Which lines in the records below contain the word "Collection"? Copy each of them.

Items from a dataset
=== Section Start ===
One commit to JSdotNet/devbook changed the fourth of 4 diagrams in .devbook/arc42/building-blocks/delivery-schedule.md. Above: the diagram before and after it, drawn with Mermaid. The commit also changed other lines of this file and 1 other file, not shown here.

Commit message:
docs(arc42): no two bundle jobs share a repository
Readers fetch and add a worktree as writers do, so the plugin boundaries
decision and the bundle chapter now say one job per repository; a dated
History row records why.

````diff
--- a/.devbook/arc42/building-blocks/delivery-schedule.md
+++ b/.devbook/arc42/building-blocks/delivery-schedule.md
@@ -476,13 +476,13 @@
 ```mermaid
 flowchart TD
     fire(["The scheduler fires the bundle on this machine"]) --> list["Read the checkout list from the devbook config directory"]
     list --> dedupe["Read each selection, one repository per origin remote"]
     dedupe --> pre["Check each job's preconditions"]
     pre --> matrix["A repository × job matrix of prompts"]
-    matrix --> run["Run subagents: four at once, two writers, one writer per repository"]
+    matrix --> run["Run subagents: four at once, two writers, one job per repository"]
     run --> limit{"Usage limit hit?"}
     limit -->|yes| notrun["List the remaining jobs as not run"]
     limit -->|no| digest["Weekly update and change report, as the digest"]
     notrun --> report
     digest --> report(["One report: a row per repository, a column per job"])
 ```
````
=== Section End ===
=== Section Start ===
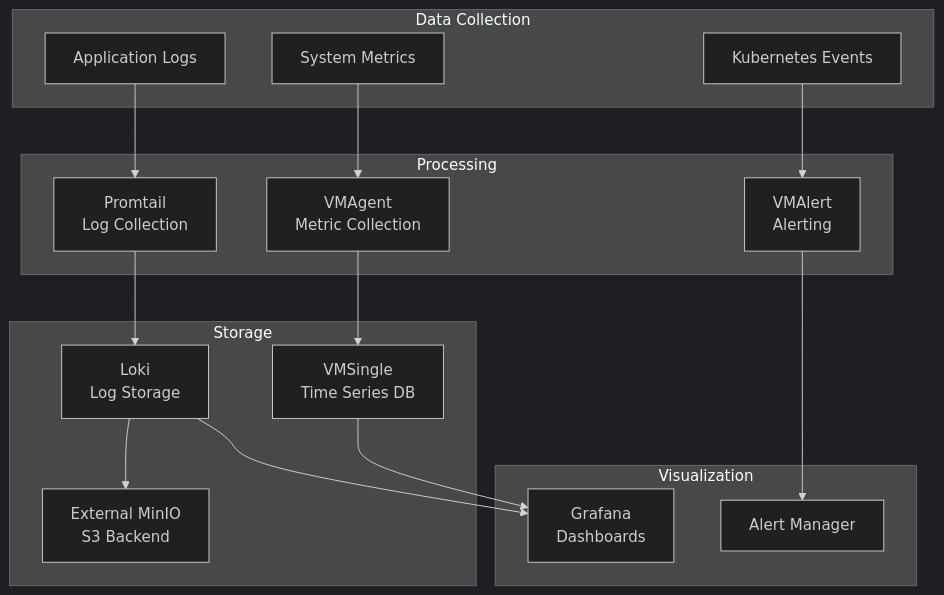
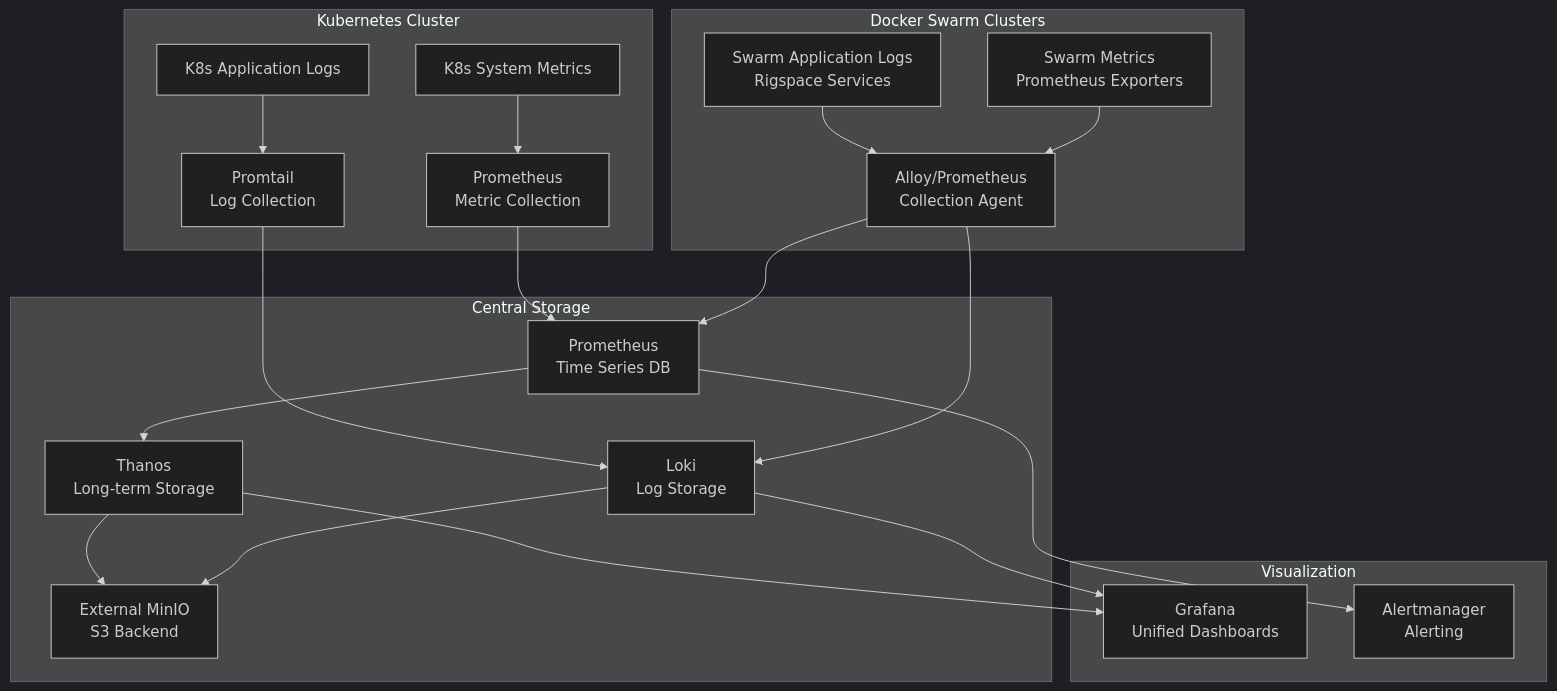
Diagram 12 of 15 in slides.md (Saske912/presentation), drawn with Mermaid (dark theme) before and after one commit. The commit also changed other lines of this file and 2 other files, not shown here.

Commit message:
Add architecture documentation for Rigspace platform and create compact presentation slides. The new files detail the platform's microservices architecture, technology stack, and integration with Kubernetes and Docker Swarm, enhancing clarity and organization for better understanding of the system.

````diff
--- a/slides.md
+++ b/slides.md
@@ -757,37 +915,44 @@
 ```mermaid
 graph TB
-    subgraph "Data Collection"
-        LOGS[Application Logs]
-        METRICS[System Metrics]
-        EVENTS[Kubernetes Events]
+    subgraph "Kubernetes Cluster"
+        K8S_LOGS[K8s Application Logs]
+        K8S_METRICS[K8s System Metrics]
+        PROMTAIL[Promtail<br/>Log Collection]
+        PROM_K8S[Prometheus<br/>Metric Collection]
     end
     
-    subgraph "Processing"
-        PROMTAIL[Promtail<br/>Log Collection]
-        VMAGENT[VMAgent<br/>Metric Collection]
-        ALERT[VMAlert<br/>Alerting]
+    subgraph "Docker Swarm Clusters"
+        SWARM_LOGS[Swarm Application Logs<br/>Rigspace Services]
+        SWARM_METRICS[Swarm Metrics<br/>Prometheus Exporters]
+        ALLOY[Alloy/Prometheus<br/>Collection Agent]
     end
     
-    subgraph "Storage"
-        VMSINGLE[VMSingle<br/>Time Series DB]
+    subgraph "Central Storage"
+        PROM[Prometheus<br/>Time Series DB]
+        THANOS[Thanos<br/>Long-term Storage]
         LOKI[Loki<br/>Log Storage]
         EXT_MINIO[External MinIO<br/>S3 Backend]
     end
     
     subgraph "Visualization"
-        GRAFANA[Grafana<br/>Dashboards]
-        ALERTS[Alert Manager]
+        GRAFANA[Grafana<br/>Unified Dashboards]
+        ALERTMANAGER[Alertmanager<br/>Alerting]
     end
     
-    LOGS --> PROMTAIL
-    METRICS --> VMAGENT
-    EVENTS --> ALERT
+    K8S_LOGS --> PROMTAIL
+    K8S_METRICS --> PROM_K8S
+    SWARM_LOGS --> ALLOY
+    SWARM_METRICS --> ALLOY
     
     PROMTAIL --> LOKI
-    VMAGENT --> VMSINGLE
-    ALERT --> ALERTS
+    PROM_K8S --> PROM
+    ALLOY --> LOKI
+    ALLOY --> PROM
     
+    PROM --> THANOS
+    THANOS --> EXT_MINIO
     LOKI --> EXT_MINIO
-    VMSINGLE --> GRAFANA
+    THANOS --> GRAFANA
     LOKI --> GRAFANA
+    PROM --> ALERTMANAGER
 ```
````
=== Section End ===
• **Task answer**:
-    subgraph "Data Collection"
+        PROMTAIL[Promtail<br/>Log Collection]
+        PROM_K8S[Prometheus<br/>Metric Collection]
-        PROMTAIL[Promtail<br/>Log Collection]
-        VMAGENT[VMAgent<br/>Metric Collection]
+        ALLOY[Alloy/Prometheus<br/>Collection Agent]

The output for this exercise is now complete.